||"He went to the Washington
Post with the story and soon got "egg on his scientific face" when a
group...found that what Dennis said were compass variations at the Pole,
were in reality the serial numbers of Peary's chronometer watches.
(July 1989) writer Kevin McManus said that Dennis Rawlins was
someone "who has practically made a career...of trashing other
people's pet theories."
|| His Peary charge, he said, was
"a smoking gun which has...blown a hole in his foot." It turns out that
the calculations ... were in fact the serial numbers of his
chronometers. The blooper prompted some in the geographic community
and the extended fraternity ... to suggest (he) was somewhat of an "obnoxious, glory-starved show boater," McManus wrote.
||For the second time in seven years, the man described by Baltimore
Magazine as an "intellectual swashbuckler, an intellectual gadfly" was
caught with his academic pants down.
Special thanks to: Cook Society Director Russell W.
|Q: I thought there was recent "proof" Peary did not reach the
That was a big mistake. The Washington Post, on the front page in 1989,
mistakenly declared Peary a fraud. How did the esteemed Washington
Post decide Peary was a fraud? Enter astronomer Dennis Rawlins who found a
document in the Peary archives which he thought was Peary's navigation notes
from the Pole. The astronomer was able to deduce that Peary was over 100
miles from the Pole! Sounds pretty bad for Peary, doesn't it? Well, the
calculations Rawlins made were based on that scrap of paper he found - which
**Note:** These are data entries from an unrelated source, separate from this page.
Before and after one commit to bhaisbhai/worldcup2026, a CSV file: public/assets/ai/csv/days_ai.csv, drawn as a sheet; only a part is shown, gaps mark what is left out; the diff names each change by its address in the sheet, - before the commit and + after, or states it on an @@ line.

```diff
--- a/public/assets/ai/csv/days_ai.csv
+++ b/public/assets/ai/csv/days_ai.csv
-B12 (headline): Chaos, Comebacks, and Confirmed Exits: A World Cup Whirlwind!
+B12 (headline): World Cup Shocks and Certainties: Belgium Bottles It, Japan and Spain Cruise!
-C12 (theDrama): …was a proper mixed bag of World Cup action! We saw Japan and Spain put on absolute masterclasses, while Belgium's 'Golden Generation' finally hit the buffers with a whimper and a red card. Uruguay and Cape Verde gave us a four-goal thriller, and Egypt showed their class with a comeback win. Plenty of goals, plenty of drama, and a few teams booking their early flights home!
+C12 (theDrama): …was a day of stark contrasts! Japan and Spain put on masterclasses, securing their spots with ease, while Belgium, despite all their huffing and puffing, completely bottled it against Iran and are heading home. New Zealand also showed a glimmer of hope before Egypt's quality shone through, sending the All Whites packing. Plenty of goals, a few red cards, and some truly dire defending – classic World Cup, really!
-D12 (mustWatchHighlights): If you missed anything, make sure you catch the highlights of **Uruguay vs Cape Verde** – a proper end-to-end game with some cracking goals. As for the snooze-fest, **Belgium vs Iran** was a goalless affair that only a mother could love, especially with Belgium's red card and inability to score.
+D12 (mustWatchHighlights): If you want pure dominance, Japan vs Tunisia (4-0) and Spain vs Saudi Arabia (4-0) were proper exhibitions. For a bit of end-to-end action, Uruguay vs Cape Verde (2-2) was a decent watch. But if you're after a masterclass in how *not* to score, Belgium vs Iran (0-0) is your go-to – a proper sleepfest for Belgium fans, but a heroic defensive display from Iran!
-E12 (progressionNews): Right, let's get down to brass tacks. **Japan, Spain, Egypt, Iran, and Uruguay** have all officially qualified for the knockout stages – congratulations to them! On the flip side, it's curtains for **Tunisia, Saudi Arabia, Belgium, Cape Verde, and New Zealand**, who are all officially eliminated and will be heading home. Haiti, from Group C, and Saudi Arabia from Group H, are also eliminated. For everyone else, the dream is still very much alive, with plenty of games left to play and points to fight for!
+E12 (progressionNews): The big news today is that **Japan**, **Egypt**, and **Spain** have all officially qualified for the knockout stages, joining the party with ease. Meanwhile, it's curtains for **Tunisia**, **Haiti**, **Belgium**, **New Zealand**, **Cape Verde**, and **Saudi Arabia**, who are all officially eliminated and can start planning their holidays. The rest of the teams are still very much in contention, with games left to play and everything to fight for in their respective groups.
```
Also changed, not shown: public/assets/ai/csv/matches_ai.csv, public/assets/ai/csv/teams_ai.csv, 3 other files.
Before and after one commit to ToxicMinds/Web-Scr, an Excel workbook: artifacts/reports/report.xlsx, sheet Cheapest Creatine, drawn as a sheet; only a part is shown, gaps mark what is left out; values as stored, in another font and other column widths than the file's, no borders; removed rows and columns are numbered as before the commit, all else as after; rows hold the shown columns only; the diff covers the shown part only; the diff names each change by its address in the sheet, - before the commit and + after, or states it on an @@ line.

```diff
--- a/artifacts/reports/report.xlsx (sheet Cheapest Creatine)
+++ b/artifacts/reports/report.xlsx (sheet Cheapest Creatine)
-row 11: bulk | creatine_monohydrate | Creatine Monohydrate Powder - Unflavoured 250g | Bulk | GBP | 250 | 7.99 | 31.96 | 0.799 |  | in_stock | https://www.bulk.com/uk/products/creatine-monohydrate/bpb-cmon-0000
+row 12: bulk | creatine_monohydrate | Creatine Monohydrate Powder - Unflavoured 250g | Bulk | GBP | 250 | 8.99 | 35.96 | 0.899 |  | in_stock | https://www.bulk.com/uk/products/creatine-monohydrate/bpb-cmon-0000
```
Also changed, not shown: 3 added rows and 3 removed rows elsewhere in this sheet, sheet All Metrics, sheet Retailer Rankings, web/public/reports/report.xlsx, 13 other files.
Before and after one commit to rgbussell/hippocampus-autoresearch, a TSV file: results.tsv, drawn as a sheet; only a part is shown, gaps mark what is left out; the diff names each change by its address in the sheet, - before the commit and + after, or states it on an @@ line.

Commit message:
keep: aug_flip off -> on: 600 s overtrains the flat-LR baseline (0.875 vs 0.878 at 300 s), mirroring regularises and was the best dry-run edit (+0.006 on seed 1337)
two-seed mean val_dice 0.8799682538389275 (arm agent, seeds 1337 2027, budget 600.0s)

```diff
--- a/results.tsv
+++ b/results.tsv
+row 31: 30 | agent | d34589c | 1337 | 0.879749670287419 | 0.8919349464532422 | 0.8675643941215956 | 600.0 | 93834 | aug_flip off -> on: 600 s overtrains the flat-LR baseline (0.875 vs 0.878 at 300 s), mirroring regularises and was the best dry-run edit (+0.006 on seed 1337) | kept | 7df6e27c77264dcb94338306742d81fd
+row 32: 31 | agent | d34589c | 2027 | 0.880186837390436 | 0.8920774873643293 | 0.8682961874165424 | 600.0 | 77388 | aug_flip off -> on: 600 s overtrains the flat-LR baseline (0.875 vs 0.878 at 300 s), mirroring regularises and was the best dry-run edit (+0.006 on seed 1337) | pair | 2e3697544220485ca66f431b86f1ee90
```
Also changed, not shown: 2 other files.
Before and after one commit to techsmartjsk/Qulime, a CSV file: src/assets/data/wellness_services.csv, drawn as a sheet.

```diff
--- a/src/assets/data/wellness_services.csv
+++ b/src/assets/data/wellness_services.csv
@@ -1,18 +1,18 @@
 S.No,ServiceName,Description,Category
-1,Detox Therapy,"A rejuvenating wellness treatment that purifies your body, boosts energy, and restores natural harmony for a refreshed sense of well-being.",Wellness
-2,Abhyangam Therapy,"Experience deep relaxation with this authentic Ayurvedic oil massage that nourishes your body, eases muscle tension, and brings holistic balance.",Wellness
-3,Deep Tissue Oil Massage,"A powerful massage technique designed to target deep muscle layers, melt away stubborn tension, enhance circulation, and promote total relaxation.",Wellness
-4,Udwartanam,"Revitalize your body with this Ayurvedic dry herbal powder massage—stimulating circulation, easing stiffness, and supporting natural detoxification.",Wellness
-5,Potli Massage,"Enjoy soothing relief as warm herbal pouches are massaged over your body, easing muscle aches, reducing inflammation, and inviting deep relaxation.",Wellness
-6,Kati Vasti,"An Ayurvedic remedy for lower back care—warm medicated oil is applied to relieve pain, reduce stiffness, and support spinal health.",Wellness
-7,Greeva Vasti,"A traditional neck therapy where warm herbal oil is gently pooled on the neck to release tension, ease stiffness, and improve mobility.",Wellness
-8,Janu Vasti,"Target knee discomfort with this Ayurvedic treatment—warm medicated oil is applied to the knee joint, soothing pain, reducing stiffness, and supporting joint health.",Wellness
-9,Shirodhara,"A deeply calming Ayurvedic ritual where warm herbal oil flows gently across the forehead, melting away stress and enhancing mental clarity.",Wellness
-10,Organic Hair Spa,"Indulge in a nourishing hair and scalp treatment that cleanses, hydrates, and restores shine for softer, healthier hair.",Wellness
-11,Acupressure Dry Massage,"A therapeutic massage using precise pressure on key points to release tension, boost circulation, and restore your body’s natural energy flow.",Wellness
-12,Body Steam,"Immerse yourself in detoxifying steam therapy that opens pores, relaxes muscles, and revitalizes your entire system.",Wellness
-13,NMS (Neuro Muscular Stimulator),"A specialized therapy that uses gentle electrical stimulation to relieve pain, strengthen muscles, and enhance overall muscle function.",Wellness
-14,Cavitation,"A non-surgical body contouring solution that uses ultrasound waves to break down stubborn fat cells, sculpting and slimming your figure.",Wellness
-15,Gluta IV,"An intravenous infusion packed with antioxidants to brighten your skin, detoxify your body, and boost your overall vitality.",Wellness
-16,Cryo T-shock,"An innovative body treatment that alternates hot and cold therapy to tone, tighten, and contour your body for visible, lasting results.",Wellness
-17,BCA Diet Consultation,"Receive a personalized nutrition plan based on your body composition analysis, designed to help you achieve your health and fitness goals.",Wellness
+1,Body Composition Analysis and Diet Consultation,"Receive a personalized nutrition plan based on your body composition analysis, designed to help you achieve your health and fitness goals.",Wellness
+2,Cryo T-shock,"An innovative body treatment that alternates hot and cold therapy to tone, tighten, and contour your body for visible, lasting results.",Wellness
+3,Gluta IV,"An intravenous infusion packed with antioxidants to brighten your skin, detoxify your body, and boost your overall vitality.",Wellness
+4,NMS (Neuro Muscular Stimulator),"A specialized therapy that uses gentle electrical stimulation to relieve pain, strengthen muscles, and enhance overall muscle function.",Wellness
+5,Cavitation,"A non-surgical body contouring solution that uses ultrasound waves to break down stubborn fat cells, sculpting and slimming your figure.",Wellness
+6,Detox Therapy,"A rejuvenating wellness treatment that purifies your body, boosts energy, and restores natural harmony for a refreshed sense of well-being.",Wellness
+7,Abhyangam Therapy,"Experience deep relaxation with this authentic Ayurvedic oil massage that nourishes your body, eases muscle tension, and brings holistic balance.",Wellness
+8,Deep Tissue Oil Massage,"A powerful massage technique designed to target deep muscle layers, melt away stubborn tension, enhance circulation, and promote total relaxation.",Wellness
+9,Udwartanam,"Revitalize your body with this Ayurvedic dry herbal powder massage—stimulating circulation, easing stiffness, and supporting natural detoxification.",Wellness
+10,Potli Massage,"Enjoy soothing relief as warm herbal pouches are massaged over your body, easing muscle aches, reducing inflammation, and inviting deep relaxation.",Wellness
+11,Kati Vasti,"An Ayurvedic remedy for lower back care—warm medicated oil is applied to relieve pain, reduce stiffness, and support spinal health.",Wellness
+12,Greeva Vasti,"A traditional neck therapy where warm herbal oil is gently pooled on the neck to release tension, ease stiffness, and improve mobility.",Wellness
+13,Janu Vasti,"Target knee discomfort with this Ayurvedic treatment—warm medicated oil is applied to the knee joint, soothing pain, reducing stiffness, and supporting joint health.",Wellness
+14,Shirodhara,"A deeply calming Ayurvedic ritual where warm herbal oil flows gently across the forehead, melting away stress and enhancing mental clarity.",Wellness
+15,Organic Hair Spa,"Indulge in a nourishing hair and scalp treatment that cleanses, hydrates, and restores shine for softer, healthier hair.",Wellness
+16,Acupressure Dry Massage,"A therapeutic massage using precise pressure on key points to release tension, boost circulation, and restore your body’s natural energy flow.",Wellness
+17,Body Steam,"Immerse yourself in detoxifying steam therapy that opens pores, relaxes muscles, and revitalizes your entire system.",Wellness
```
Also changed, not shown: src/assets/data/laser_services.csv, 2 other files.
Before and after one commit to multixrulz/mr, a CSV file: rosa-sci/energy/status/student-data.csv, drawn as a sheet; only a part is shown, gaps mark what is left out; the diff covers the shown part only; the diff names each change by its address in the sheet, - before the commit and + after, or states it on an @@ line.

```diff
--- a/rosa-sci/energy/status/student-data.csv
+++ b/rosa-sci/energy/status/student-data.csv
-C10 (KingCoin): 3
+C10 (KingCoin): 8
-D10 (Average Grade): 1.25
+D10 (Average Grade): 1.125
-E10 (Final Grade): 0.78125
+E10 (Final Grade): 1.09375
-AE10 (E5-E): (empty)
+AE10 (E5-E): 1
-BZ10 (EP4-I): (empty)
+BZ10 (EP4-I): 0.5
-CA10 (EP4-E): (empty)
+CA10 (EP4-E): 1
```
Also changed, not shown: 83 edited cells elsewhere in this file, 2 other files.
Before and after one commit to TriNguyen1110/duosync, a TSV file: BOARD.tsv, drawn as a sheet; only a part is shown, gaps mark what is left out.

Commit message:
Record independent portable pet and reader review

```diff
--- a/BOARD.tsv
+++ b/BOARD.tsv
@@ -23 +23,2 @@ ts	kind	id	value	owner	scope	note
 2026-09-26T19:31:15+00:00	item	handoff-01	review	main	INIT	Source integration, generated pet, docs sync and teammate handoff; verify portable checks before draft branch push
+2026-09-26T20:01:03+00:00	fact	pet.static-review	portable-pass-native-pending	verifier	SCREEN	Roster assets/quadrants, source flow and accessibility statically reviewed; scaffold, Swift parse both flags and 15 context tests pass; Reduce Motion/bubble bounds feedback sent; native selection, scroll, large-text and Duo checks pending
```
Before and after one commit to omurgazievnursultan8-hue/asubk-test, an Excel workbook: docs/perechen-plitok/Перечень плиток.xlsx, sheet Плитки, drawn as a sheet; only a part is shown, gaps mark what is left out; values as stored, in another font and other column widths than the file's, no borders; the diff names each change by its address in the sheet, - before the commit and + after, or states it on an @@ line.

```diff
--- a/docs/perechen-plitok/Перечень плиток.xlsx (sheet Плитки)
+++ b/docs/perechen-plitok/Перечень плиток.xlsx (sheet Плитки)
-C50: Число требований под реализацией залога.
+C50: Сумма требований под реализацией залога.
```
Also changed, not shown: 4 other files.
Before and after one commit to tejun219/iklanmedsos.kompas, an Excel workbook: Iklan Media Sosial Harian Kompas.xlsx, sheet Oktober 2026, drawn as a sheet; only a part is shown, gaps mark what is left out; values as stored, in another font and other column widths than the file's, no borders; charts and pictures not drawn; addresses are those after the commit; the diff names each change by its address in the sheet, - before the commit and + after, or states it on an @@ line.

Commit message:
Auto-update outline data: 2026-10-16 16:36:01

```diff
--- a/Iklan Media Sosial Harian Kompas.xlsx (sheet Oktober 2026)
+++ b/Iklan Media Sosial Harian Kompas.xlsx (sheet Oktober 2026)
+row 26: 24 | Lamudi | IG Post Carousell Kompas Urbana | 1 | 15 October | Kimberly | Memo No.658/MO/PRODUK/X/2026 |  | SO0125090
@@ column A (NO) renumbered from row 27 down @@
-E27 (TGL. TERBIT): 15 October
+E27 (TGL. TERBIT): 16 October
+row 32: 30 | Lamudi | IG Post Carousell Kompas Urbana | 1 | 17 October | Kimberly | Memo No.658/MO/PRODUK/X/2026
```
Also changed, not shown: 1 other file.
contained chronometer serial numbers, not sextant readings.
made a serious mistake. Astronomer Rawlins was wrong; those numbers he
found were the serial numbers of Peary's instruments. Not sextant readings.
Please forgive this error on the part of the Washington Post.
Did the Washington Post publish a front page retraction? The Washington Post did not do this. The
damage was already done. Isn't that unbelievable? The serial numbers
from an undated document were mistaken for North Pole sextant readings. That
is bad enough, but then the newspaper spends little effort to undo the
damage they have caused to American history. People still remember that
headline and think it was true. Isn't that awful?
Shame on Dennis Rawlins, and shame on the Washington Post. This is a
sad but realistic commentary on the poor
standards of journalism. Keep in mind that any fool can write a book or a
newspaper story. So be careful where you get your "facts."